Brooks holds an undergraduate degree from the University of Mississippi in managerial finance and insurance and risk management. He holds a master’s degree in economic and workforce development from the University of Southern Mississippi. Brooks also holds a certificate from the Securities Industry Institute, an executive education program at The Wharton School.

Brooks assumed his duties on September 24.

NCUA, SBA Hosting Webinar on Loan Programs

ALEXANDRIA, Va. (Sept. 25, 2019) – Credit unions interested in learning more about Small Business Administration loan programs can get valuable information from an October 16 webinar hosted by the National Credit Union Administration and the SBA.

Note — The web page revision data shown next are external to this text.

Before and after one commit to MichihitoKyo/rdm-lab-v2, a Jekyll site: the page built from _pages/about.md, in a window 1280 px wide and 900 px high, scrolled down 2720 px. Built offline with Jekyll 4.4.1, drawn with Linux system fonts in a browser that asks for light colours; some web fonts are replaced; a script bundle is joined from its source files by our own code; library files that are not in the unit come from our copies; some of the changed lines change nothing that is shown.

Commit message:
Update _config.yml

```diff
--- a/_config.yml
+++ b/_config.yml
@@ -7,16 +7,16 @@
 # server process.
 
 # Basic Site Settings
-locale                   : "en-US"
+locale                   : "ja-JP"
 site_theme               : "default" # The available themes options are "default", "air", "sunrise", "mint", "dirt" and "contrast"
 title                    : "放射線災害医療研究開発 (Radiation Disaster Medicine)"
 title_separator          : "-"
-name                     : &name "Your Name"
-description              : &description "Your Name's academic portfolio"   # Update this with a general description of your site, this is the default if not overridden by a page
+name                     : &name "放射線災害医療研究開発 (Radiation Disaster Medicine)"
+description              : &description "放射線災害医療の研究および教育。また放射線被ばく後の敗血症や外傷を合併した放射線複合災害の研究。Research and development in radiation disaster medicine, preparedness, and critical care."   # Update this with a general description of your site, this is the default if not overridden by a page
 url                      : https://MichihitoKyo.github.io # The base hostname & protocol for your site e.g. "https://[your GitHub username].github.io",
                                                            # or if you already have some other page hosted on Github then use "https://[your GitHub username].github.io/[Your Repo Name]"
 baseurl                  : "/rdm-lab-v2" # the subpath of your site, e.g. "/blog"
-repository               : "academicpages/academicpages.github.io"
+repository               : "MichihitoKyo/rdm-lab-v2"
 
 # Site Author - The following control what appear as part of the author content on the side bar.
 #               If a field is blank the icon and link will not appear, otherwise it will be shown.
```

Registration for the webinar, “The Big Picture of SBA Lending for Credit Unions—Part 1,” is now open. The webinar is scheduled to begin at 2 p.m. Eastern and run approximately one hour. Participants will be able to log into the webinar and view it on their computers or mobile devices using the registration link. They should allow pop-ups from this website.

This will be the first of two webinars hosted by the agencies.

William Briggs, Senior Advisor in the SBA’s Office of Capital Access, and Dianna L. Seaborn, Director, SBA Office of Financial Assistance, will discuss:

  • A brief history of the SBA;
  • SBA benefits to the borrower and to the credit union;
  • An overview of SBA programs; and
  • How offering small business loans may align with your credit union’s mission.

The NCUA will provide live Twitter updates on @TheNCUA. Participants can submit questions over Twitter anytime during the presentation and in advance by emailing [email protected]. The email’s subject line should read, “SBA Lending for Credit Unions – Part 1.” Please email technical questions about accessing the webinar to [email protected]. This webinar will be closed captioned and archived online approximately three weeks following the live event.

In April, the NCUA and the U.S. Small Business Administration announced a three-year collaborative effort to bring small businesses and credit unions together and expand awareness about SBA programs.

NCUA’s Office of Credit Union Resources and Expansion supports low-income-designated credit unions and credit unions interested in a low-income designation; minority credit unions; credit unions seeking changes in their charters, bylaws, or fields of membership; and groups organizing to start new credit unions.